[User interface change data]
++++++

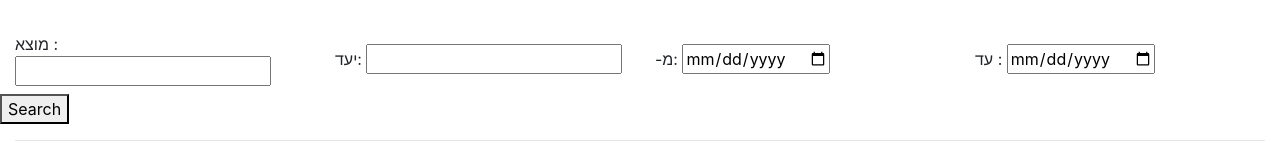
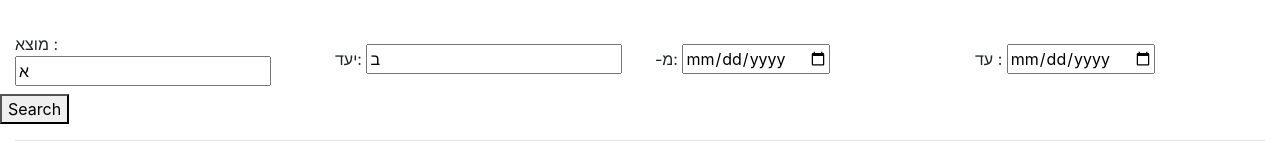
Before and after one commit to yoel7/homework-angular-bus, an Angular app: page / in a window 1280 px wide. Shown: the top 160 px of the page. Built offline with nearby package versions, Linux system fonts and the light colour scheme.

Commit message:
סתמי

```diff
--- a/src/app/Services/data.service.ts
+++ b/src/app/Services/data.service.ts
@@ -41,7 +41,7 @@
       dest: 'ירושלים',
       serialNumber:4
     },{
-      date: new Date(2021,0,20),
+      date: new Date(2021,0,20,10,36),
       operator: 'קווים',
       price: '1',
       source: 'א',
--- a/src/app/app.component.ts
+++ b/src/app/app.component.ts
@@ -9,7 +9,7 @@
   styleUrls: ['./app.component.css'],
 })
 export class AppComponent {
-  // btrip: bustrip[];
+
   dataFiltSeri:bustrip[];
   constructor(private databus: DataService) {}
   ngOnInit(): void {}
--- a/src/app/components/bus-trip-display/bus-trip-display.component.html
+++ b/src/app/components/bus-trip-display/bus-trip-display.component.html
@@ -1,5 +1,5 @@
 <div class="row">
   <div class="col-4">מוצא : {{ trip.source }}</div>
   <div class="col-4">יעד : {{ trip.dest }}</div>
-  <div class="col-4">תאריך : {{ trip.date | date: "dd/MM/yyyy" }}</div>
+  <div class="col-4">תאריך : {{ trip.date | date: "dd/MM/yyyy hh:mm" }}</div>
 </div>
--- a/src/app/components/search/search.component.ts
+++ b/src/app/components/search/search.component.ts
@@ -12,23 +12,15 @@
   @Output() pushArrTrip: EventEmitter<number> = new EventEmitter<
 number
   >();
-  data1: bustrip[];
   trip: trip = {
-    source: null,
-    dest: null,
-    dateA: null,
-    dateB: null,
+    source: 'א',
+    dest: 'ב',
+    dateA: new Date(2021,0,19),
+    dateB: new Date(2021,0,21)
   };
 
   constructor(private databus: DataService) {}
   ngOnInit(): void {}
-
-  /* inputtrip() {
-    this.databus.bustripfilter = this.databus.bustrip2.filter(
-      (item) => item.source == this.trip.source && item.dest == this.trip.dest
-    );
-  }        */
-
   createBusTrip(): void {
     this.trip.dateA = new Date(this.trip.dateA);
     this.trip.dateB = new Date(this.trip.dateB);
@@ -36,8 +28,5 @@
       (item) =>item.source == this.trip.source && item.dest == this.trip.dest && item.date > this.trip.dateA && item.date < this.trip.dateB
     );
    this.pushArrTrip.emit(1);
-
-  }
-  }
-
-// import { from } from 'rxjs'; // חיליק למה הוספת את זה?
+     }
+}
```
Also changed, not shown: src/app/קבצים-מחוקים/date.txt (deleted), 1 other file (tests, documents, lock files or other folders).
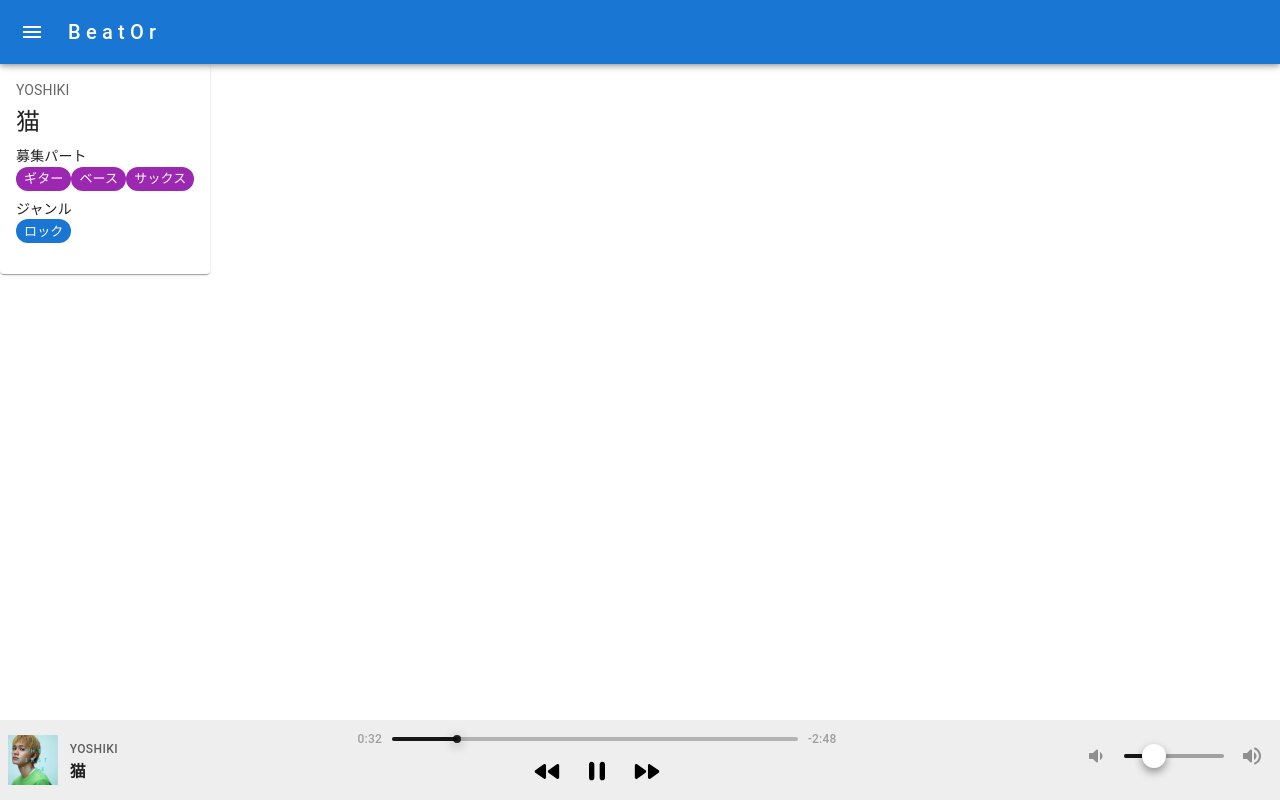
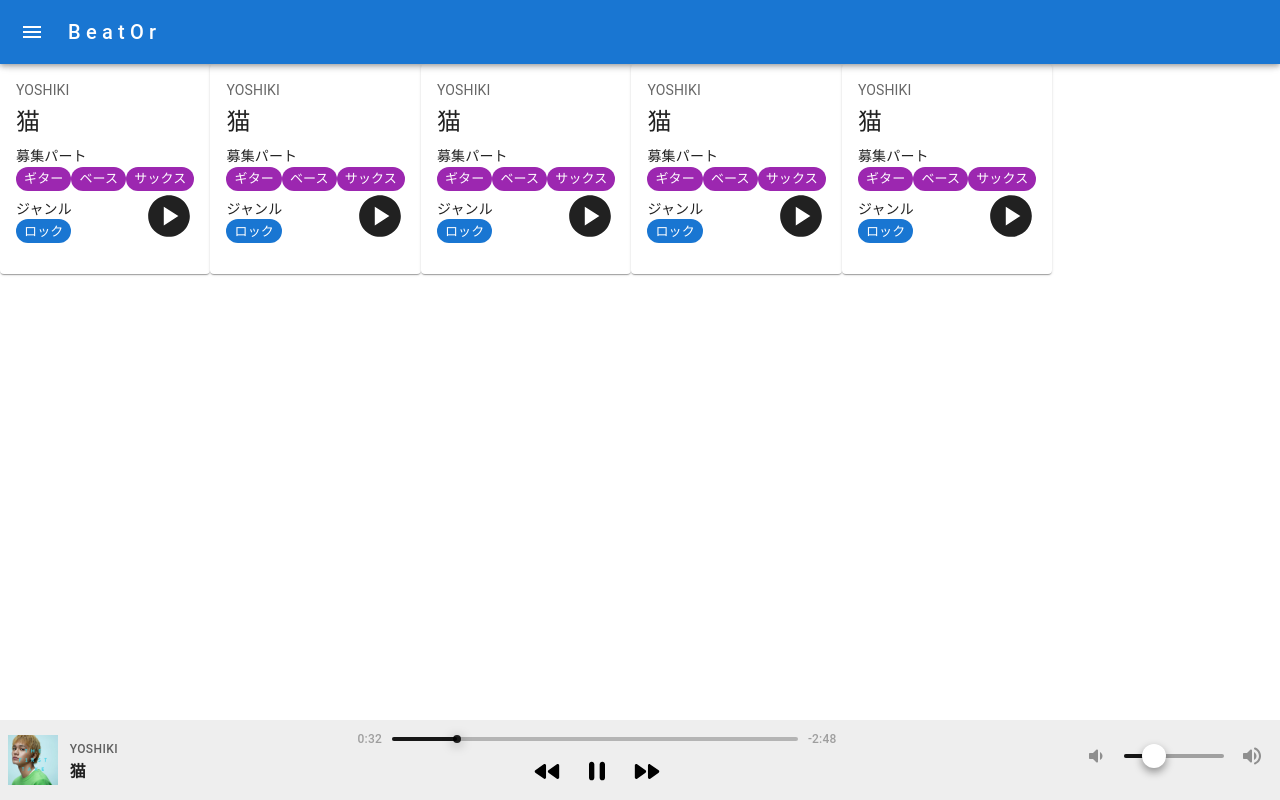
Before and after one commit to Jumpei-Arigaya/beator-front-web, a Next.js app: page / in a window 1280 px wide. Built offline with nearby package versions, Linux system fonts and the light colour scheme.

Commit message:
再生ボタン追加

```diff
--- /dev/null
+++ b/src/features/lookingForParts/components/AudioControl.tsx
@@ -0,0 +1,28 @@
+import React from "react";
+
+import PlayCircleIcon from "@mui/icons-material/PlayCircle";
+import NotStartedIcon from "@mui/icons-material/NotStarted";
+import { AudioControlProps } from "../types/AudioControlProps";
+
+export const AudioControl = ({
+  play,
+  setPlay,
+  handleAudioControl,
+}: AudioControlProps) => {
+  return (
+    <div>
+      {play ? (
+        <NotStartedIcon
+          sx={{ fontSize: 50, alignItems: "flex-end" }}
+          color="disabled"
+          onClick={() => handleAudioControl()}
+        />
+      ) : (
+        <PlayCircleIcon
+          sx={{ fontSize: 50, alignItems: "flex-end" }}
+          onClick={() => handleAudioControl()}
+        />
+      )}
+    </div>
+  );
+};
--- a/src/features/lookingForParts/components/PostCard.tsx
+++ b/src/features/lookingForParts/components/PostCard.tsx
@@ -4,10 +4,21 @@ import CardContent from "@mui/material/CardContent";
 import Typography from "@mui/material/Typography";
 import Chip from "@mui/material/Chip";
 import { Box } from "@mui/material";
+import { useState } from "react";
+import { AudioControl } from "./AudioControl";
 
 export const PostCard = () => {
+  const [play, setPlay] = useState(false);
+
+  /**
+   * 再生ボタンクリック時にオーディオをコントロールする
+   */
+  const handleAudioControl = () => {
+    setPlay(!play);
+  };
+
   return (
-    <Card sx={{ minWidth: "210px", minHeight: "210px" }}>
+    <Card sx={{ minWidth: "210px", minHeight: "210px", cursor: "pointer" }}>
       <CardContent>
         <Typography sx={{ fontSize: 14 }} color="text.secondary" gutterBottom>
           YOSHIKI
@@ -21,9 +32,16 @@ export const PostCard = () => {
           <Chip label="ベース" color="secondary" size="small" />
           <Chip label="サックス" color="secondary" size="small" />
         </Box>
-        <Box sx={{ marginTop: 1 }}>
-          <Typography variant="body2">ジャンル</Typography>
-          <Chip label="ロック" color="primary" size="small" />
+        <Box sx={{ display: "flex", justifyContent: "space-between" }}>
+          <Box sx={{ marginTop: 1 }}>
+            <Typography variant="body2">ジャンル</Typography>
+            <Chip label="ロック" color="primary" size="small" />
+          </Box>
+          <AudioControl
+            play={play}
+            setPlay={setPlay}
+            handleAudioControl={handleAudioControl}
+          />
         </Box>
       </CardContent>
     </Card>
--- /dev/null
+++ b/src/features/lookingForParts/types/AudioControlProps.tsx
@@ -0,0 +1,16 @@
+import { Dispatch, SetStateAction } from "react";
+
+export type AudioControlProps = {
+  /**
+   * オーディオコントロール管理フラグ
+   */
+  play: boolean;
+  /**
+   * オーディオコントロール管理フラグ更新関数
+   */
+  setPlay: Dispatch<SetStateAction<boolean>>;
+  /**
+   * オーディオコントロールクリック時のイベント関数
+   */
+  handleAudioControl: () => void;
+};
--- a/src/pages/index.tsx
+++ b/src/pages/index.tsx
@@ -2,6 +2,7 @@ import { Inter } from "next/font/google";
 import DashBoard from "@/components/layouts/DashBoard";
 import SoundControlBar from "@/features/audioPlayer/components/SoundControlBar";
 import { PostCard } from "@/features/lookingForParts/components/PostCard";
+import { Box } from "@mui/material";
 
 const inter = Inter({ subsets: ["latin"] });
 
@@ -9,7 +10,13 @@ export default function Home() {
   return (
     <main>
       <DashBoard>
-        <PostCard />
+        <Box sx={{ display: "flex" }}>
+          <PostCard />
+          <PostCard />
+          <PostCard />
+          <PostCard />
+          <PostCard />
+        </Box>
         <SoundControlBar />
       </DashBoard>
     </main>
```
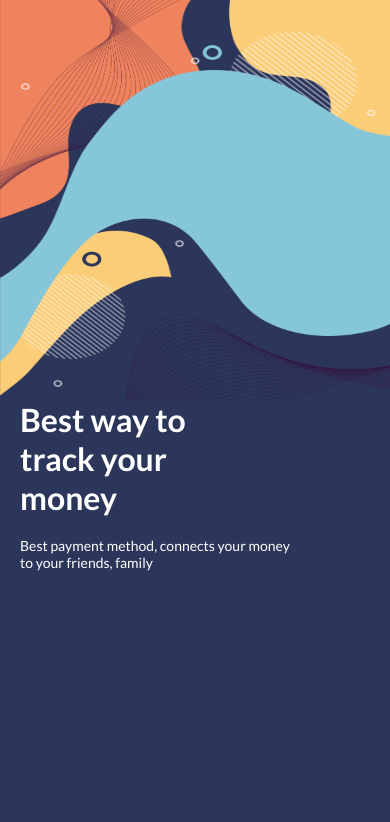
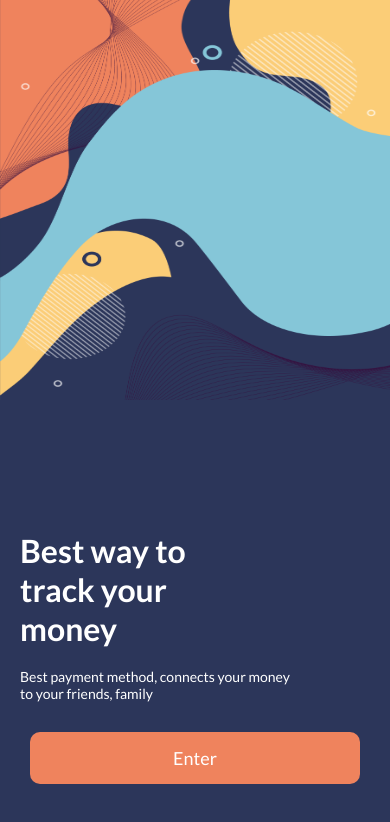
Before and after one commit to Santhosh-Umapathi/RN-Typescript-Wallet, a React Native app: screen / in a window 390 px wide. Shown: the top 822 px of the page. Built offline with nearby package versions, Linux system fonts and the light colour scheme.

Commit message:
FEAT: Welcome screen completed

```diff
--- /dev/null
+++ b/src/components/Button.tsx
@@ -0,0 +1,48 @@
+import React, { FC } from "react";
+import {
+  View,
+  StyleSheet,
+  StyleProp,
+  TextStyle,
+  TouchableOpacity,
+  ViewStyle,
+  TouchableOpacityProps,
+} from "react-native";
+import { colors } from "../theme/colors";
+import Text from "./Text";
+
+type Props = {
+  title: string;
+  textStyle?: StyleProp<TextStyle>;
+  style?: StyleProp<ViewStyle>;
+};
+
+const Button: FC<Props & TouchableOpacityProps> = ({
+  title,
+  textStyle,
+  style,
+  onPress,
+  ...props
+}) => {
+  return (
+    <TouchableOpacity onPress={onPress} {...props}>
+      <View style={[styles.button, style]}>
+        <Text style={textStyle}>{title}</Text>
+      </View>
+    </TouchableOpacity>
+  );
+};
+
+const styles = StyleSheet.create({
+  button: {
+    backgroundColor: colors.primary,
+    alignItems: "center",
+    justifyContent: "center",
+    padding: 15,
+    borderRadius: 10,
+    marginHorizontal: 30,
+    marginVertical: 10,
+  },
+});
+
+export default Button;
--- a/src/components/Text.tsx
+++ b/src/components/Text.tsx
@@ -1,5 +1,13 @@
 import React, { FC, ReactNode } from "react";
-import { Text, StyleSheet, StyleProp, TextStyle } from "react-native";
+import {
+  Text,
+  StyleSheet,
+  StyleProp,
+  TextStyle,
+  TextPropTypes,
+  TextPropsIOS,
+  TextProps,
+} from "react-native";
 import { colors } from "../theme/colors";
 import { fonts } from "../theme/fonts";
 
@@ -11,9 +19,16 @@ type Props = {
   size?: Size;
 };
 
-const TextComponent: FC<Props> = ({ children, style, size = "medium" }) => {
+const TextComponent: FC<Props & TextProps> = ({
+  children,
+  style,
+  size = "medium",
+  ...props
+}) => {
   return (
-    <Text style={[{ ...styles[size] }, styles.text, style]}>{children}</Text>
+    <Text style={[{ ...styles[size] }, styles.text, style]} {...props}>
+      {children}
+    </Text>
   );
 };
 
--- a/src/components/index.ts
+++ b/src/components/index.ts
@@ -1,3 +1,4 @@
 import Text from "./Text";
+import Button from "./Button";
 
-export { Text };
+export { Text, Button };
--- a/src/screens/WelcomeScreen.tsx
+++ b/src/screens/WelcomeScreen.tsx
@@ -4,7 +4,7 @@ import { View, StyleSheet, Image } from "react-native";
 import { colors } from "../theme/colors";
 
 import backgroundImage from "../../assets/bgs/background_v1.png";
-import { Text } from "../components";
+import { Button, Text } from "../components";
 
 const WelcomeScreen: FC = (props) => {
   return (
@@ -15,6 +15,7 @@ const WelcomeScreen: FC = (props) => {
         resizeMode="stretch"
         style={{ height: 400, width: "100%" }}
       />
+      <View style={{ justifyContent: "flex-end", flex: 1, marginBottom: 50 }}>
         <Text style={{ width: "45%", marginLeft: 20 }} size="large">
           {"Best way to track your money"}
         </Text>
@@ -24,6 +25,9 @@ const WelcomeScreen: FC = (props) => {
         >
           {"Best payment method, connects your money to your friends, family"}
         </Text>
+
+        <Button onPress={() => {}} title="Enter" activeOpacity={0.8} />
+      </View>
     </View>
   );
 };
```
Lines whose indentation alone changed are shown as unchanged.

++++++

Check each line of the data for "AudioControlProps". Copy the lines where it turns up.

+import { AudioControlProps } from "../types/AudioControlProps";
+}: AudioControlProps) => {
+++ b/src/features/lookingForParts/types/AudioControlProps.tsx
+export type AudioControlProps = {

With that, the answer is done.